But bureaucratic backlogs have meant that the asylum seekers have stayed indefinitely. "The city councils have never blocked national decrees," says Rinaldi. In short, because of choices that came from the top, Tor Sapienza was left to become a "slum" repository for what wasn't wanted from the rest of the city.

Strangers at home

Alongside the slaughterhouse, abandoned warehouses, junkyards and bingo halls are the dark avenues where both male and female prostitution runs non-stop. Even the number 508 bus had to be diverted — it was just too dangerous. The hedges have not been pruned in years, the streets aren't lit, and roads are closed because of the restructuring of public transport routes.

In via Salviati, in one of the most troubled Roma encampments, plastic taken out of the city's dumpsters is regularly burned in the open air, and a recent fire destroyed the warehouse of Rome's waste management agency.

The dark heart of Tor Sapienza is a housing complex whose ground-floor shops, garages and commercial premises have been illegally occupied by ethnic groups hostile to each other and the Italian residents around them. The migrant center that was attacked with stones and flares is now constantly guarded by police.

"We feel like strangers in our own homes, surrounded by immigrants, nomads, transsexuals, pickpockets, and drunks," says Tullio, a local resident.

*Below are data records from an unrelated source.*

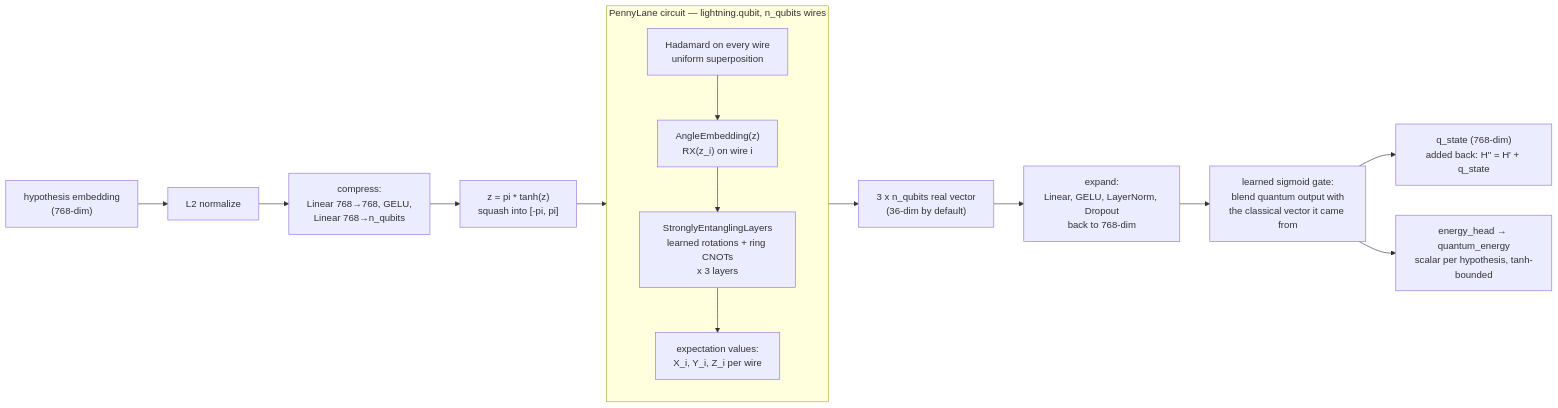
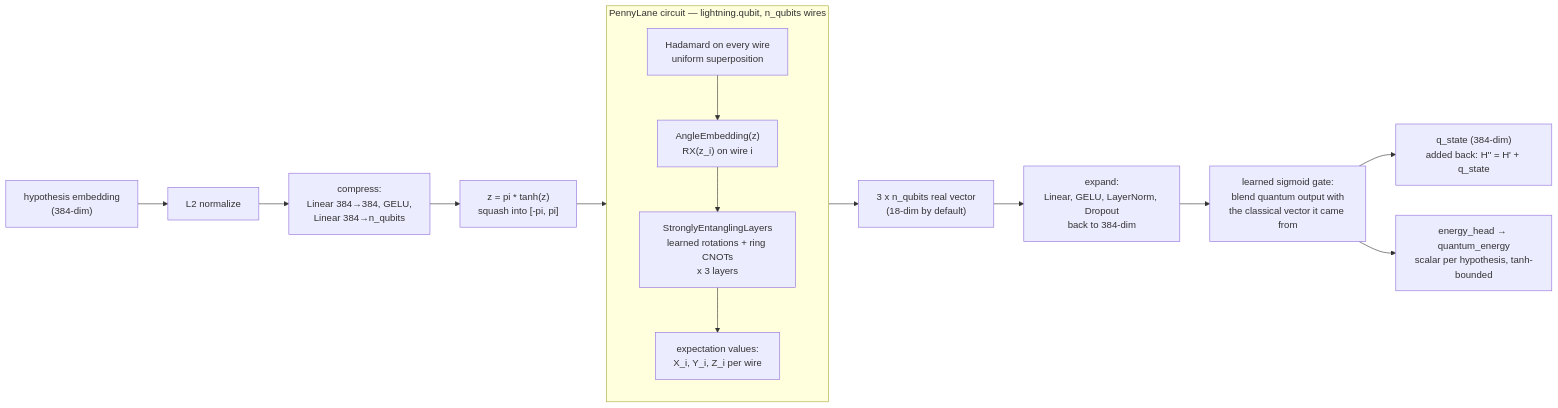
The fourth of 7 diagrams in README.md (Thorfast191/qAIR-CSE499B), drawn with Mermaid before and after one commit. The commit also changed other lines of this file and 6 other files, not shown here.

````diff
--- a/README.md
+++ b/README.md
@@ -161,20 +163,20 @@
 ```mermaid
 flowchart LR
-    H["hypothesis embedding<br/>(768-dim)"] --> N["L2 normalize"]
-    N --> C["compress:<br/>Linear 768→768, GELU,<br/>Linear 768→n_qubits"]
+    H["hypothesis embedding<br/>(384-dim)"] --> N["L2 normalize"]
+    N --> C["compress:<br/>Linear 384→384, GELU,<br/>Linear 384→n_qubits"]
     C --> S["z = pi * tanh(z)<br/>squash into [-pi, pi]"]
     S --> CIRC
 
     subgraph CIRC["PennyLane circuit — lightning.qubit, n_qubits wires"]
         direction TB
         HAD["Hadamard on every wire<br/>uniform superposition"] --> EMB["AngleEmbedding(z)<br/>RX(z_i) on wire i"]
         EMB --> ENT["StronglyEntanglingLayers<br/>learned rotations + ring CNOTs<br/>x 3 layers"]
         ENT --> MEAS["expectation values:<br/>X_i, Y_i, Z_i per wire"]
     end
 
-    CIRC --> V["3 x n_qubits real vector<br/>(36-dim by default)"]
-    V --> EX["expand:<br/>Linear, GELU, LayerNorm, Dropout<br/>back to 768-dim"]
+    CIRC --> V["3 x n_qubits real vector<br/>(18-dim by default)"]
+    V --> EX["expand:<br/>Linear, GELU, LayerNorm, Dropout<br/>back to 384-dim"]
     EX --> GATE["learned sigmoid gate:<br/>blend quantum output with<br/>the classical vector it came from"]
-    GATE --> QSTATE["q_state (768-dim)<br/>added back: H'' = H' + q_state"]
+    GATE --> QSTATE["q_state (384-dim)<br/>added back: H'' = H' + q_state"]
     GATE --> EHEAD["energy_head → quantum_energy<br/>scalar per hypothesis, tanh-bounded"]
 ```
````
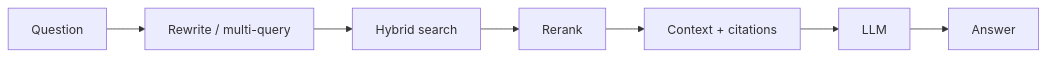
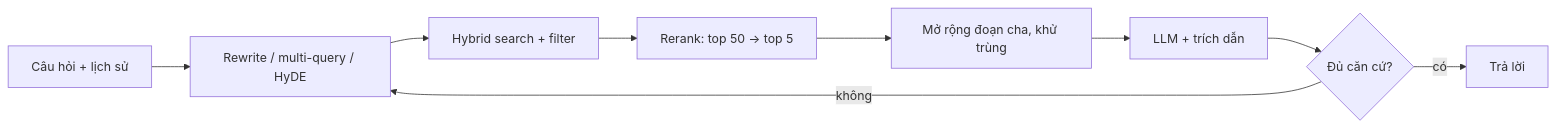
The diagram in src/assets/knowledge/playbooks/ai-engineering/advanced-rag-patterns.md (passion-Infinity/personal-tech-playbook), drawn with Mermaid before and after one commit. The commit also changed other lines of this file and 5 other files, not shown here.

First line of the commit message:
Deep-dive rewrite: fine-tuning, build-an-agent, voice AI, advanced RAG, LLM app architecture (AI Engineering topic complete)

````diff
--- a/src/assets/knowledge/playbooks/ai-engineering/advanced-rag-patterns.md
+++ b/src/assets/knowledge/playbooks/ai-engineering/advanced-rag-patterns.md
@@ -18,5 +32,11 @@
 ```mermaid
 flowchart LR
-    Q[Question] --> RW["Rewrite / multi-query"] --> HS["Hybrid search"] --> RR[Rerank]
-    RR --> CTX["Context + citations"] --> LLM --> A[Answer]
+    Q["Câu hỏi + lịch sử"] --> RW["Rewrite / multi-query / HyDE"]
+    RW --> HS["Hybrid search + filter"]
+    HS --> RR["Rerank: top 50 → top 5"]
+    RR --> PD["Mở rộng đoạn cha, khử trùng"]
+    PD --> LLM["LLM + trích dẫn"]
+    LLM --> CHK{"Đủ căn cứ?"}
+    CHK -->|"không"| RW
+    CHK -->|"có"| A["Trả lời"]
 ```
````
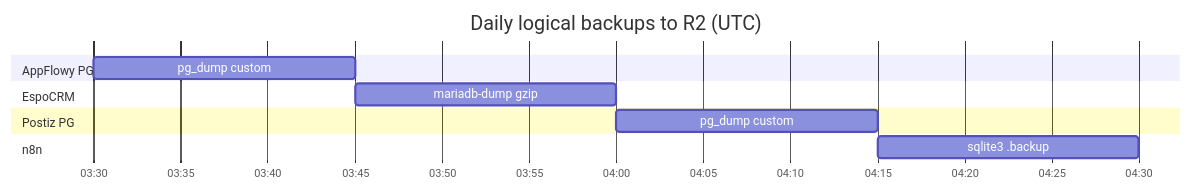
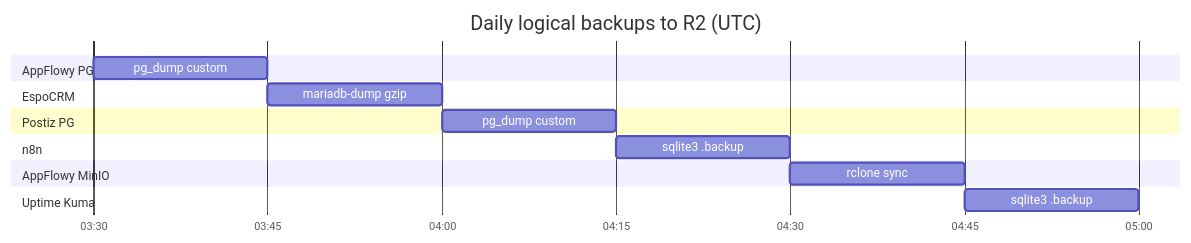
The ninth of 13 diagrams in docs/databases/landscape.md (Themis128/cloudless.gr), drawn with Mermaid before and after one commit. The commit also changed other lines of this file and 15 other files, not shown here.

````diff
--- a/docs/databases/landscape.md
+++ b/docs/databases/landscape.md
@@ -228,15 +231,19 @@
 ```mermaid
 gantt
   title Daily logical backups to R2 (UTC)
   dateFormat HH:mm
   axisFormat %H:%M
 
   section AppFlowy PG
   pg_dump custom     :a1, 03:30, 15m
   section EspoCRM
   mariadb-dump gzip  :a2, 03:45, 15m
   section Postiz PG
   pg_dump custom     :a3, 04:00, 15m
   section n8n
   sqlite3 .backup    :a4, 04:15, 15m
+  section AppFlowy MinIO
+  rclone sync        :a5, 04:30, 15m
+  section Uptime Kuma
+  sqlite3 .backup    :a6, 04:45, 15m
 ```
````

Speaking at a recent meeting with Rome Mayor Ignazio Marino, another resident, Manlio said promises have gone unfulfilled too many times. "This time we won't be fooled," he said. "The refugees and vagabonds need to go. We don't want to be the dumping ground for Rome's problems."

You've reached your limit of free articles.

To read the full story, start your free trial today.

Get unlimited access. Cancel anytime.

Exclusive coverage from the world's top sources, in English for the first time.

Insights from the widest range of perspectives, languages and countries.


How A Xi Jinping Dinner In San Francisco May Have Sealed Mastercard's Arrival In China

The credit giant becomes only the second player after American Express to be allowed to set up a bank card-clearing RMB operation in mainland China.

Photo of a hand holding a phone displaying an Union Pay logo, with a Mastercard VISA logo in the background of the photo.

Mastercard has just been granted a bank card clearing license in China.

Liu Qianshan


It appears that one of the biggest beneficiaries from Chinese President Xi Jinping's visit to San Francisco was Mastercard.

The U.S. credit card giant has since secured eagerly anticipated approval to expand in China's massive financial sector, having finally obtained long sought approval from China's central bank and financial regulatory authorities to initiate a bank card business in China through its joint venture with its new Chinese partner.

For the latest news & views from every corner of the world, Worldcrunch Today is the only truly international newsletter. Sign up here.

Through a joint venture in China between Mastercard and China's NetsUnion Clearing Corporation, dubbed Mastercard NUCC, it has officially entered mainland China as an RMB currency clearing organization. It's only the second foreign business of its kind to do so following American Express in 2020.

The Wall Street Journal has reported that the development is linked to Chinese President Xi Jinping's meeting on Nov. 15 with U.S. President Joe Biden in San Francisco, part of a two-day visit that also included dinner that Xi had with U.S. business executives.

Keep reading...Show less

The latest